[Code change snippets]

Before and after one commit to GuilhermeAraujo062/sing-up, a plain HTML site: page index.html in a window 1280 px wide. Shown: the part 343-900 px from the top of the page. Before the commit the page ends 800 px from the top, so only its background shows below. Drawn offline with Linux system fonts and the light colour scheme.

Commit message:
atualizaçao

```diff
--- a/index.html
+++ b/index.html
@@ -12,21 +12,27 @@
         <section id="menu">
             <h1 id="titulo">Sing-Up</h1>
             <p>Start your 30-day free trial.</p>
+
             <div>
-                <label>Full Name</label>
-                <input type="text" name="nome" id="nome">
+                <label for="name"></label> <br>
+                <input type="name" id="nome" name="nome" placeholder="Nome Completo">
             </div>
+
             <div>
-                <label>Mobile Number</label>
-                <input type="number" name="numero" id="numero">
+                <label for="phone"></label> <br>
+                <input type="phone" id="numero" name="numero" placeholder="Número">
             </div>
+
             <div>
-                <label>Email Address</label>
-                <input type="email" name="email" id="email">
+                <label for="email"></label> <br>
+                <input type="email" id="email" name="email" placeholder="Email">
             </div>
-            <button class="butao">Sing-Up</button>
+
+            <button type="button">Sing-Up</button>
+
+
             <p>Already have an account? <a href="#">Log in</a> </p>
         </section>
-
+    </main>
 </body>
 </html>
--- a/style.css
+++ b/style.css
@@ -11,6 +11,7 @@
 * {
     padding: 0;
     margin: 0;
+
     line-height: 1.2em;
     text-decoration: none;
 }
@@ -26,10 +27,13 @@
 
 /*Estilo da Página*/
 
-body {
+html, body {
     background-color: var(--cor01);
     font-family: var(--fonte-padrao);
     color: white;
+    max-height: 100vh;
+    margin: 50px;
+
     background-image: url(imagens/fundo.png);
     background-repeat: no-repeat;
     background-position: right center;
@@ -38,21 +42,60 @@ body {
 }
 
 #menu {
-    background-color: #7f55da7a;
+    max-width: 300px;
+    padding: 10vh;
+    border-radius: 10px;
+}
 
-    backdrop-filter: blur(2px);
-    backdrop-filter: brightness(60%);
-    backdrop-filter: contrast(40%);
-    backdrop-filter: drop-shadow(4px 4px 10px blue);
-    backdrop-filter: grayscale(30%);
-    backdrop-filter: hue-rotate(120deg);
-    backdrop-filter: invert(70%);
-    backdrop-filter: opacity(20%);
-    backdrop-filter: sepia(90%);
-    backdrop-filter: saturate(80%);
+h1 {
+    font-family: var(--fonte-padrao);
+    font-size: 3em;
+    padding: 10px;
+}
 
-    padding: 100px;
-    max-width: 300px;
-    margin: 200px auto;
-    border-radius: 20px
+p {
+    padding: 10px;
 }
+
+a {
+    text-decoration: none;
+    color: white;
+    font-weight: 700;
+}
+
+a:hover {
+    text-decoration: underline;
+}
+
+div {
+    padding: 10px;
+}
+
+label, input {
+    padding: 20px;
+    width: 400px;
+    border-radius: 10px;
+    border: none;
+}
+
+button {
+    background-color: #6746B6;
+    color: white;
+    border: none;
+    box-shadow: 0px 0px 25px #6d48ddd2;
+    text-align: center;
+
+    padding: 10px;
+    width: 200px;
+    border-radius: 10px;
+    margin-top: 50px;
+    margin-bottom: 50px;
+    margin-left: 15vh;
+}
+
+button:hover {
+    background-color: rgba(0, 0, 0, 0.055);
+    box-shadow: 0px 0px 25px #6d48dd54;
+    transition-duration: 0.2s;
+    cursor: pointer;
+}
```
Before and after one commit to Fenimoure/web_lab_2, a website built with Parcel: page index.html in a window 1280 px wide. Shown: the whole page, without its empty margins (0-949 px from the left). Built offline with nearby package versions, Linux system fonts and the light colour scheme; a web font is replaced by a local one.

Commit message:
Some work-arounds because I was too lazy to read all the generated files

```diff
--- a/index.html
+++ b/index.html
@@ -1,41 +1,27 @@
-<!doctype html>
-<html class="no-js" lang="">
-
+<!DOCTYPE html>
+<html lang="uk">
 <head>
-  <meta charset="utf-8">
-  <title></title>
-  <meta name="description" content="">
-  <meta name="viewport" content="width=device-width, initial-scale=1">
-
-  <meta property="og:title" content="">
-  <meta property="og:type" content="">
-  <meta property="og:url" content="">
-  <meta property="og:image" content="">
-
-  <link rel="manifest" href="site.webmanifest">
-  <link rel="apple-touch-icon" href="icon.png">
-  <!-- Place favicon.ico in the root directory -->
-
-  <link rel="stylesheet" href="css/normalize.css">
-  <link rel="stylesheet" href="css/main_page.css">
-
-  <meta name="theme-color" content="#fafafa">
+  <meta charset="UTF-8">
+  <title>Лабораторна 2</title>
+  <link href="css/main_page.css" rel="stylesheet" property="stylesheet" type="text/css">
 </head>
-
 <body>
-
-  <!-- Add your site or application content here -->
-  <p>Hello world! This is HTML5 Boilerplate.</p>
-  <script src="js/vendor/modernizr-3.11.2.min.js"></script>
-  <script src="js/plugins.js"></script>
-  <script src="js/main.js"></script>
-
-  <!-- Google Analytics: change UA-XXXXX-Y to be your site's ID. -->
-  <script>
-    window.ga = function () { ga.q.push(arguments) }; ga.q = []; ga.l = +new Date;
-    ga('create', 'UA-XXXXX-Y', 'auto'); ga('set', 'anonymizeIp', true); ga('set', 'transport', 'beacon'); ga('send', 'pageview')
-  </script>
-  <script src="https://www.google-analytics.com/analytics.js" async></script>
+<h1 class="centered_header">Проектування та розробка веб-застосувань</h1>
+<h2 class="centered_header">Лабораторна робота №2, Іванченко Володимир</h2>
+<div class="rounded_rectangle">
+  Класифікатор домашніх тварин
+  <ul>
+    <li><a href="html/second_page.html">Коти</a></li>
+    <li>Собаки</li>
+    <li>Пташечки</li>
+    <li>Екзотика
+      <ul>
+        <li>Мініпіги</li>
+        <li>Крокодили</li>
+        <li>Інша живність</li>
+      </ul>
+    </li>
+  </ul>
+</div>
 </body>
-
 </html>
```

# PROBLEM DESCRIPTION
All the entries must be retyped exactly.

# SOLUTION
Before and after one commit to GuilhermeAraujo062/sing-up, a plain HTML site: page index.html in a window 1280 px wide. Shown: the part 343-900 px from the top of the page. Before the commit the page ends 800 px from the top, so only its background shows below. Drawn offline with Linux system fonts and the light colour scheme.

Commit message:
atualizaçao

```diff
--- a/index.html
+++ b/index.html
@@ -12,21 +12,27 @@
         <section id="menu">
             <h1 id="titulo">Sing-Up</h1>
             <p>Start your 30-day free trial.</p>
+
             <div>
-                <label>Full Name</label>
-                <input type="text" name="nome" id="nome">
+                <label for="name"></label> <br>
+                <input type="name" id="nome" name="nome" placeholder="Nome Completo">
             </div>
+
             <div>
-                <label>Mobile Number</label>
-                <input type="number" name="numero" id="numero">
+                <label for="phone"></label> <br>
+                <input type="phone" id="numero" name="numero" placeholder="Número">
             </div>
+
             <div>
-                <label>Email Address</label>
-                <input type="email" name="email" id="email">
+                <label for="email"></label> <br>
+                <input type="email" id="email" name="email" placeholder="Email">
             </div>
-            <button class="butao">Sing-Up</button>
+
+            <button type="button">Sing-Up</button>
+
+
             <p>Already have an account? <a href="#">Log in</a> </p>
         </section>
-
+    </main>
 </body>
 </html>
--- a/style.css
+++ b/style.css
@@ -11,6 +11,7 @@
 * {
     padding: 0;
     margin: 0;
+
     line-height: 1.2em;
     text-decoration: none;
 }
@@ -26,10 +27,13 @@
 
 /*Estilo da Página*/
 
-body {
+html, body {
     background-color: var(--cor01);
     font-family: var(--fonte-padrao);
     color: white;
+    max-height: 100vh;
+    margin: 50px;
+
     background-image: url(imagens/fundo.png);
     background-repeat: no-repeat;
     background-position: right center;
@@ -38,21 +42,60 @@ body {
 }
 
 #menu {
-    background-color: #7f55da7a;
+    max-width: 300px;
+    padding: 10vh;
+    border-radius: 10px;
+}
 
-    backdrop-filter: blur(2px);
-    backdrop-filter: brightness(60%);
-    backdrop-filter: contrast(40%);
-    backdrop-filter: drop-shadow(4px 4px 10px blue);
-    backdrop-filter: grayscale(30%);
-    backdrop-filter: hue-rotate(120deg);
-    backdrop-filter: invert(70%);
-    backdrop-filter: opacity(20%);
-    backdrop-filter: sepia(90%);
-    backdrop-filter: saturate(80%);
+h1 {
+    font-family: var(--fonte-padrao);
+    font-size: 3em;
+    padding: 10px;
+}
 
-    padding: 100px;
-    max-width: 300px;
-    margin: 200px auto;
-    border-radius: 20px
+p {
+    padding: 10px;
 }
+
+a {
+    text-decoration: none;
+    color: white;
+    font-weight: 700;
+}
+
+a:hover {
+    text-decoration: underline;
+}
+
+div {
+    padding: 10px;
+}
+
+label, input {
+    padding: 20px;
+    width: 400px;
+    border-radius: 10px;
+    border: none;
+}
+
+button {
+    background-color: #6746B6;
+    color: white;
+    border: none;
+    box-shadow: 0px 0px 25px #6d48ddd2;
+    text-align: center;
+
+    padding: 10px;
+    width: 200px;
+    border-radius: 10px;
+    margin-top: 50px;
+    margin-bottom: 50px;
+    margin-left: 15vh;
+}
+
+button:hover {
+    background-color: rgba(0, 0, 0, 0.055);
+    box-shadow: 0px 0px 25px #6d48dd54;
+    transition-duration: 0.2s;
+    cursor: pointer;
+}
```
Before and after one commit to Fenimoure/web_lab_2, a website built with Parcel: page index.html in a window 1280 px wide. Shown: the whole page, without its empty margins (0-949 px from the left). Built offline with nearby package versions, Linux system fonts and the light colour scheme; a web font is replaced by a local one.

Commit message:
Some work-arounds because I was too lazy to read all the generated files

```diff
--- a/index.html
+++ b/index.html
@@ -1,41 +1,27 @@
-<!doctype html>
-<html class="no-js" lang="">
-
+<!DOCTYPE html>
+<html lang="uk">
 <head>
-  <meta charset="utf-8">
-  <title></title>
-  <meta name="description" content="">
-  <meta name="viewport" content="width=device-width, initial-scale=1">
-
-  <meta property="og:title" content="">
-  <meta property="og:type" content="">
-  <meta property="og:url" content="">
-  <meta property="og:image" content="">
-
-  <link rel="manifest" href="site.webmanifest">
-  <link rel="apple-touch-icon" href="icon.png">
-  <!-- Place favicon.ico in the root directory -->
-
-  <link rel="stylesheet" href="css/normalize.css">
-  <link rel="stylesheet" href="css/main_page.css">
-
-  <meta name="theme-color" content="#fafafa">
+  <meta charset="UTF-8">
+  <title>Лабораторна 2</title>
+  <link href="css/main_page.css" rel="stylesheet" property="stylesheet" type="text/css">
 </head>
-
 <body>
-
-  <!-- Add your site or application content here -->
-  <p>Hello world! This is HTML5 Boilerplate.</p>
-  <script src="js/vendor/modernizr-3.11.2.min.js"></script>
-  <script src="js/plugins.js"></script>
-  <script src="js/main.js"></script>
-
-  <!-- Google Analytics: change UA-XXXXX-Y to be your site's ID. -->
-  <script>
-    window.ga = function () { ga.q.push(arguments) }; ga.q = []; ga.l = +new Date;
-    ga('create', 'UA-XXXXX-Y', 'auto'); ga('set', 'anonymizeIp', true); ga('set', 'transport', 'beacon'); ga('send', 'pageview')
-  </script>
-  <script src="https://www.google-analytics.com/analytics.js" async></script>
+<h1 class="centered_header">Проектування та розробка веб-застосувань</h1>
+<h2 class="centered_header">Лабораторна робота №2, Іванченко Володимир</h2>
+<div class="rounded_rectangle">
+  Класифікатор домашніх тварин
+  <ul>
+    <li><a href="html/second_page.html">Коти</a></li>
+    <li>Собаки</li>
+    <li>Пташечки</li>
+    <li>Екзотика
+      <ul>
+        <li>Мініпіги</li>
+        <li>Крокодили</li>
+        <li>Інша живність</li>
+      </ul>
+    </li>
+  </ul>
+</div>
 </body>
-
 </html>
```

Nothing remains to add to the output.